What is the number of lines in the data below that hold the word "acceso"? Give nothing beyond that number.

##########

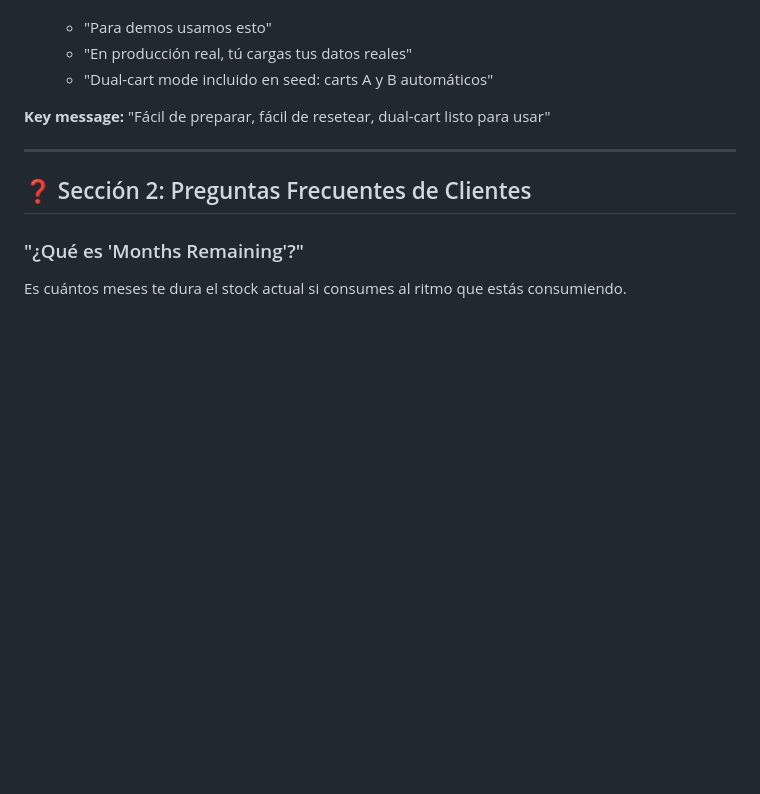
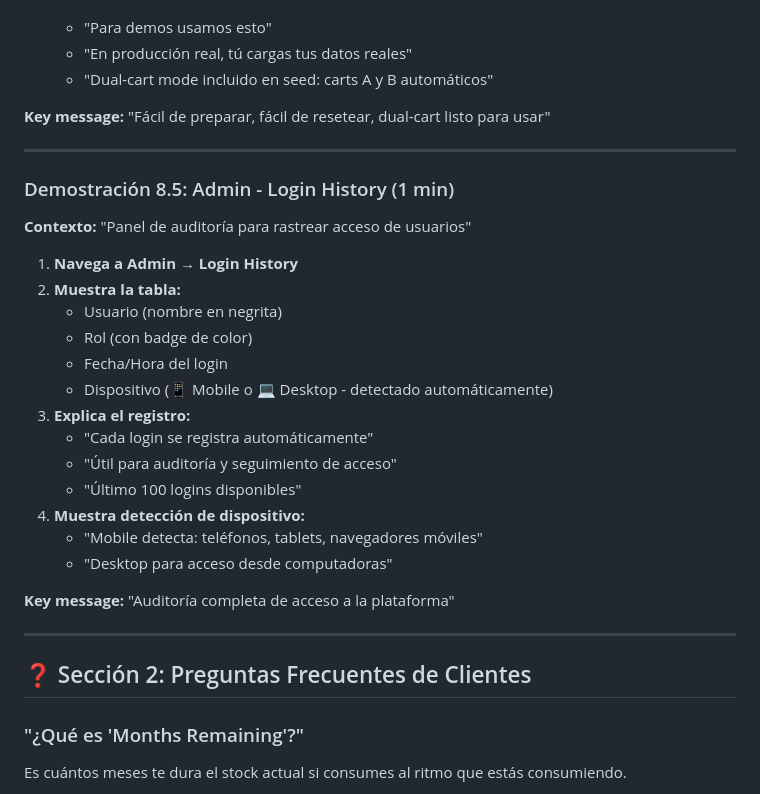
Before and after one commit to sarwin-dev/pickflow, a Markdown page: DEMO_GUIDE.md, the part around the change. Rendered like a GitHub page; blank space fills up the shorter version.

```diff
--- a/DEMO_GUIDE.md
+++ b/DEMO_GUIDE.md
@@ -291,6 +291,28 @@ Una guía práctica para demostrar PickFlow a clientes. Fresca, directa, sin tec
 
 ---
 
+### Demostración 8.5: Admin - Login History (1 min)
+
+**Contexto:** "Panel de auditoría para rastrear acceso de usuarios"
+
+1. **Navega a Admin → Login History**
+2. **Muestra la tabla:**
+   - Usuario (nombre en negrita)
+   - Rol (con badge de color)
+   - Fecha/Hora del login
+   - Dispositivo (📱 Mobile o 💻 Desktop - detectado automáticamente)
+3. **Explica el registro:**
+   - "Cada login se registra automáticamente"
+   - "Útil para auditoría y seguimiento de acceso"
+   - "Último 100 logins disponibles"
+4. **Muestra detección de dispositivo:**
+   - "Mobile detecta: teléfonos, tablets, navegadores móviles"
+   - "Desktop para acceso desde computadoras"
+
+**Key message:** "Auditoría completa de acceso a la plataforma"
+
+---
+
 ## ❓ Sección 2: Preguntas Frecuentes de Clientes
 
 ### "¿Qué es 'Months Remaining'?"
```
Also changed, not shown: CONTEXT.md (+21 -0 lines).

##########

• ANSWER BOX: 4